You be have heard about people who are arrested for DUI and driving on a suspended or revoked license. The suspension occurs 46 days after the police serve you with notice of a statutory summary suspension.
This typically happens at the time of the arrest. However, sometimes, particularly when blood is drawn at a hospital after an accident, it be come later, once the lab test results come back, which in Illinois can take several months.
The point is, the suspension is ordinarily in effect fairly quickly after the arrest, sometimes before the first court date. Once the suspension takes effect, if you are caught driving, two bad things can happen if you are convicted of driving on a suspended license.
First, the Secretary of State will automatically double the original suspension (6 months, 12 months or 3 years). 625 ILCS 5/6-303 This can, if you have gone less than 5 years between DUI arrests, cause a license suspension for as long as 6 years. During that time, you cannot apply for an RDP or an MDDP.
Although you may be eligible for the MDDP as someone who has not had a DUI in the last 5 years, you are not required to accept the program and install a BAIID device on your vehicle. However, if you do not accept the program and are caught driving, or if you accept the program and are caught driving without a BAIID machine, you face a class 4 felony.
Once your suspension is over, you may resume driving unless you are convicted of DUI, in which case your driver’s license will be revoked. If you are caught driving on a revoked license, and if you are convicted, the first time, it is an automatic minimum 10 days in jail that must be served consecutively, or you must perform public service hours. Repeat offenses of driving revoked due to a DUI conviction can ultimately lead to a Class-X felony, the highest level of felony in Illinois.

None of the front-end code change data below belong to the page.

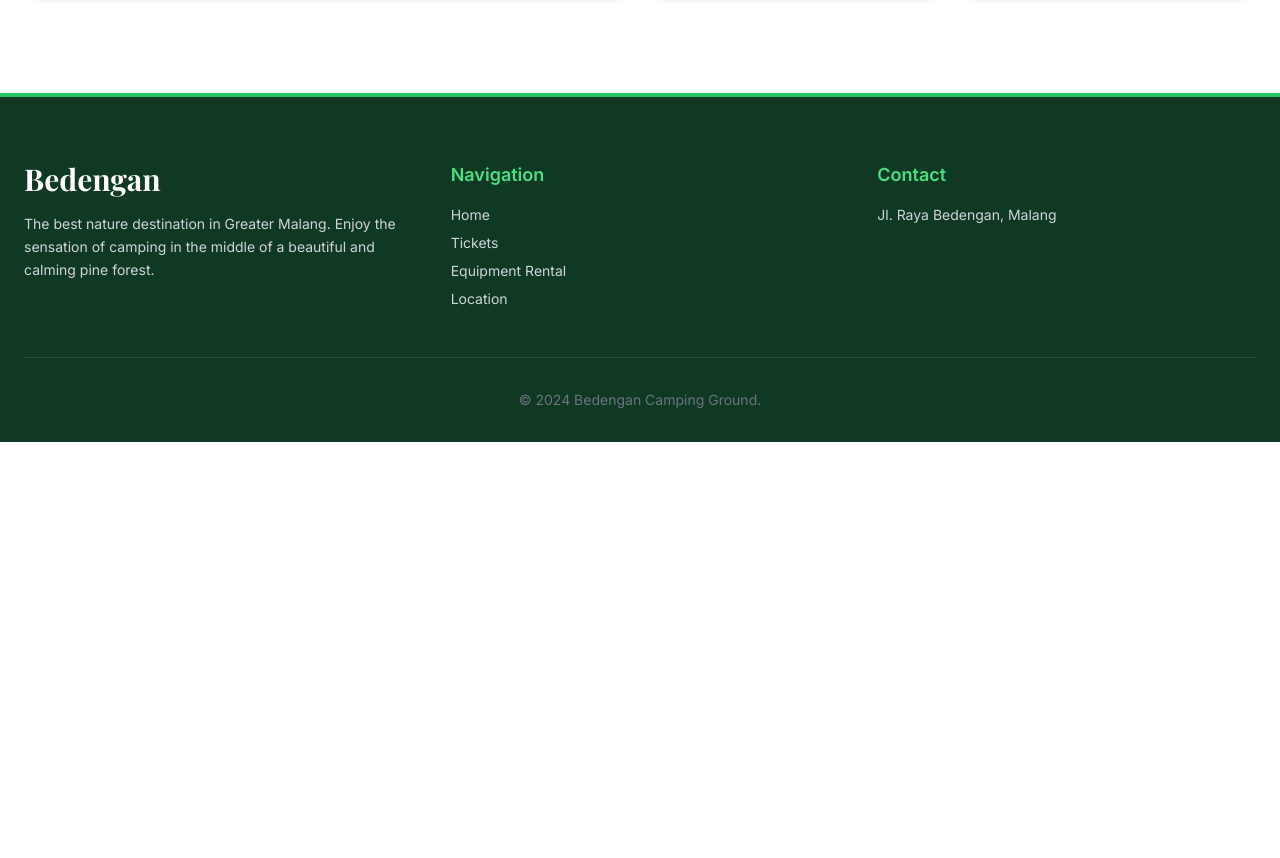
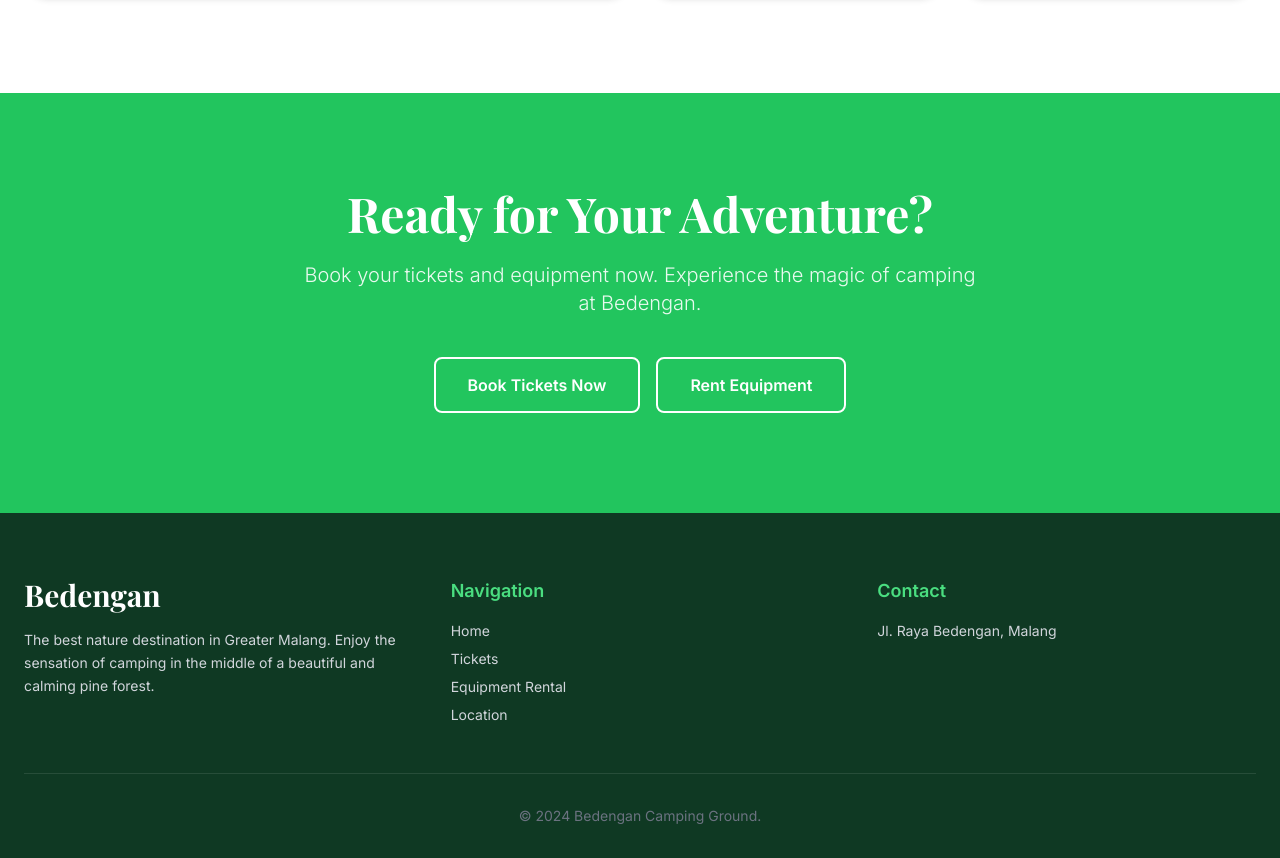
Before and after one commit to TsaqifEka/Bedengan, a plain HTML site: page index.html in a window 1280 px wide. Shown: the part 3907-4765 px from the top of the page. Before the commit the page ends 4349 px from the top, so only its background shows below. Drawn offline with nearby package versions, Linux system fonts and the light colour scheme.

Commit message:
update dibawah section galeri

```diff
--- a/index.html
+++ b/index.html
@@ -278,6 +278,26 @@
                 </div>
             </div>
         </section>
+
+        <section class="py-24 bg-green-500 text-white">
+            <div class="container mx-auto px-6 text-center">
+                <h2 class="font-serif text-4xl md:text-5xl font-bold mb-6">
+                    Ready for Your Adventure?
+                </h2>
+                <p class="text-lg md:text-xl text-white/90 mb-10 max-w-2xl mx-auto font-light">
+                    Book your tickets and equipment now. Experience the magic of camping at Bedengan.
+                </p>
+
+                <div class="flex flex-col sm:flex-row justify-center gap-4">
+                    <a href="tiket.html" class="px-8 py-3.5 rounded-lg border-2 border-white text-white font-semibold hover:bg-white hover:text-green-600 transition-all duration-300">
+                        Book Tickets Now
+                    </a>
+                    <a href="rent.html" class="px-8 py-3.5 rounded-lg border-2 border-white text-white font-semibold hover:bg-white hover:text-green-600 transition-all duration-300">
+                        Rent Equipment
+                    </a>
+                </div>
+            </div>
+        </section>
     </main>
 
     <footer class="bg-bedengan-dark text-white pt-16 pb-8 border-t-4 border-bedengan-primary">
@@ -368,4 +388,5 @@
         window.addEventListener('load', updateNavbar);
     </script>
 </body>
+
 </html>
```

Furthermore, each time you are convicted of driving revoked, the Illinois Secretary of State automatically adds another year to your revocation. Finally, if you are revoked for DUI and you receive another DUI during that time, it is a felony. The law seeks to discourage suspended or revoked drivers from driving.